I have an upcoming merits hearing in the Baltimore Immigration Court for a Jehovah’s Witness seeking asylum from Eritrea. I plan to present an opening argument if the judge allows (not all do). For those unfamiliar with Immigration Court, these are bench trials in the nature of evidentiary hearings before an administrative judge. These hearings are usually just a few hours long, and there is a DHS ICE lawyer who will require the asylum-seeker to meet his or her burden of proof of eligibility. I am posting my draft opening argument because it illustrates many of the reasons I am so proud to participate in the asylum process. Asylum is truly an example of America’s greatness. It will be something like the following:
- Why It’s Important To Get Drug Lab Info In Drug Cases
- In Drug Cases, Cross-Examine that “Expert”!
- If a Misdemeanor Could Lead to Removal of a Non-Citizen, the Charge *Might Be* Jury-Demandable In DC
- The “Exigent Circumstances” Exception to the Warrant Requirement in DC
- Prosecutors’ Offices Violating Ethical Duties in Deals With Collection Companies
Tagsappeals Asylum Attorney Fees Baltimore BIA Cancellation of Removal CIMT CIR Co-Defendants Comprehensive Immigration Reform Congress Corroboration Rule Crime Involving Moral Turpitude Criminal Immigration DC deportation District of Columbia Drug Cases EOIR Eritrea Evidence Felonies FOIA Immigration Immigration Court Immigration Reform Inadmissibility Jehovah's Witnesses Jury Trials Litigation Maryland Mediation MedMal Misdemeanors persecution Pre-trial Public Benefit Religious Persecution removal Removal Defence Scientific Evidence Statutory Interpretation Trial Washington Witnesses
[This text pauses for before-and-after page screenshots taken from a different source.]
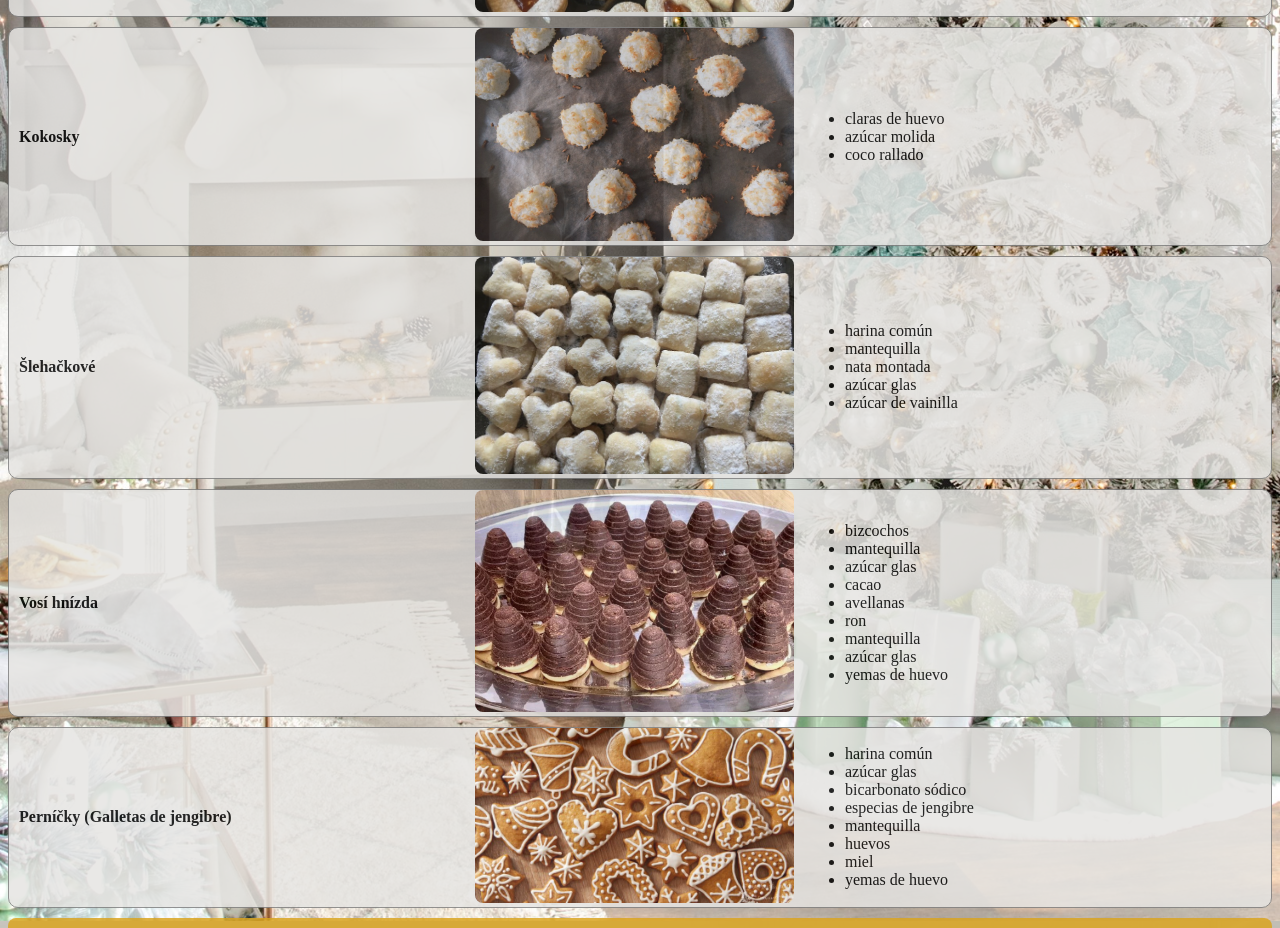
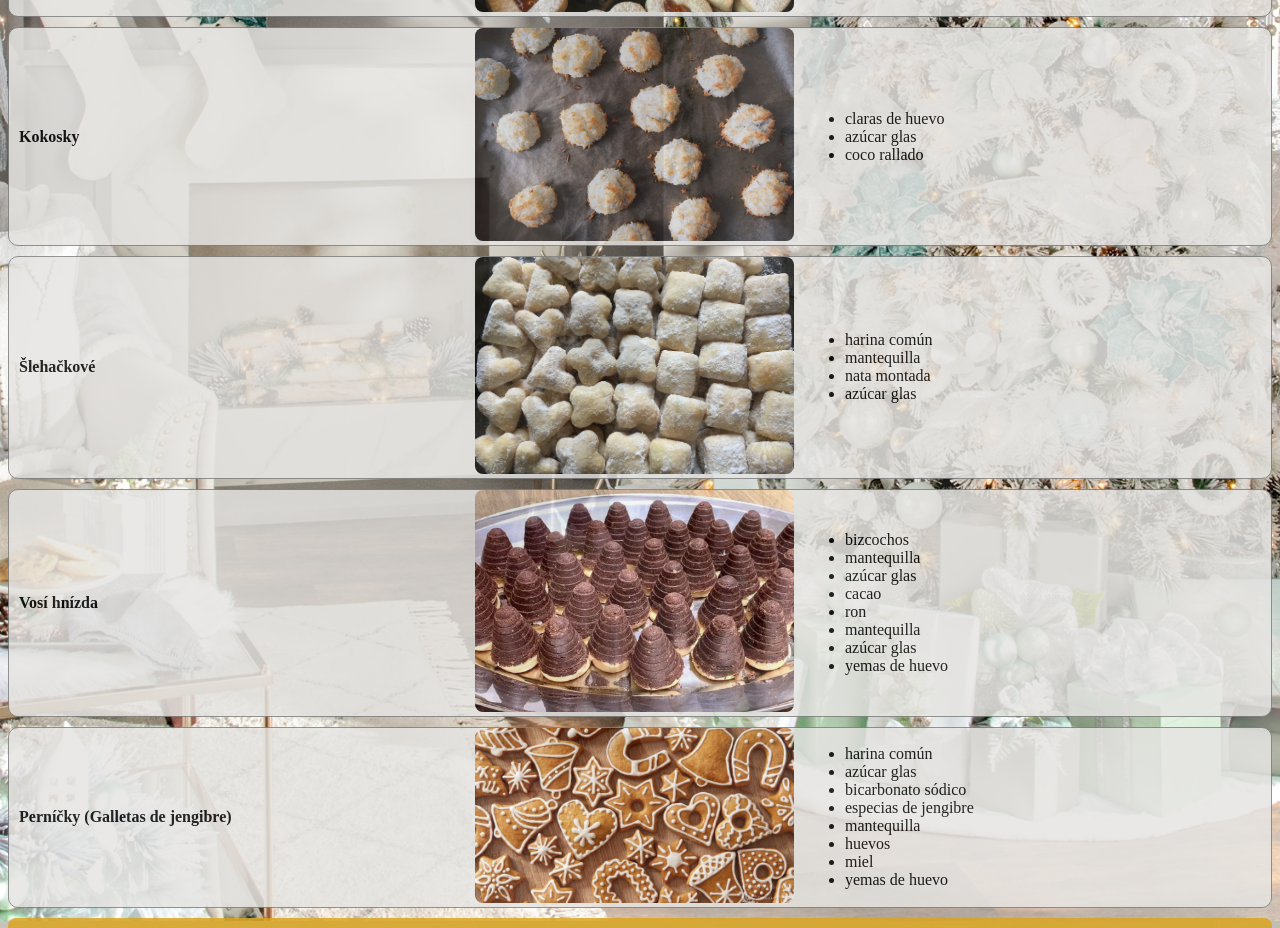
Before and after one commit to tmshts/christmas_sweet, a React (Vite) app: page / in a window 1280 px wide. Shown: the part 2280-3208 px from the top of the page. Built offline with nearby package versions, Linux system fonts and the light colour scheme.

Commit message:
ingredients changed

```diff
--- a/src/App.jsx
+++ b/src/App.jsx
@@ -90,7 +90,7 @@ const App = () => {
       },
       {
         id: 2,
-        name: 'azúcar molida'
+        name: 'azúcar glas'
       },
       {
         id: 3,
@@ -118,10 +118,6 @@ const App = () => {
       {
         id: 4,
         name: 'azúcar glas'
-      },
-      {
-        id: 5,
-        name: 'azúcar de vainilla'
       }
     ],
       foto: slehackove_foto
@@ -148,22 +144,18 @@ const App = () => {
         },
         {
           id: 5,
-        name: 'avellanas'
+          name: 'ron'
         },
         {
           id: 6,
-        name: 'ron'
+          name: 'mantequilla'
         },
         {
           id: 7,
-        name: 'mantequilla'
+          name: 'azúcar glas'
         },
         {
           id: 8,
-        name: 'azúcar glas'
-      },
-      {
-        id: 9,
           name: 'yemas de huevo'
         }
     ],
```
Also changed, not shown: 1 other file (tests, documents, lock files or other folders). Lines whose indentation alone changed are shown as unchanged.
DisclaimerThe Clements Firm provides commentary on this site for marketing and public information purposes, as well as for exploring thoughts on certain legal issues. My opinions on legal and other issues are subject to change without notice. Do not rely on any information from this site in lieu of talking to a lawyer about your situation. Using information from this site or contacting the firm does not create an attorney-client relationship. Please do not post any confidential information in comments.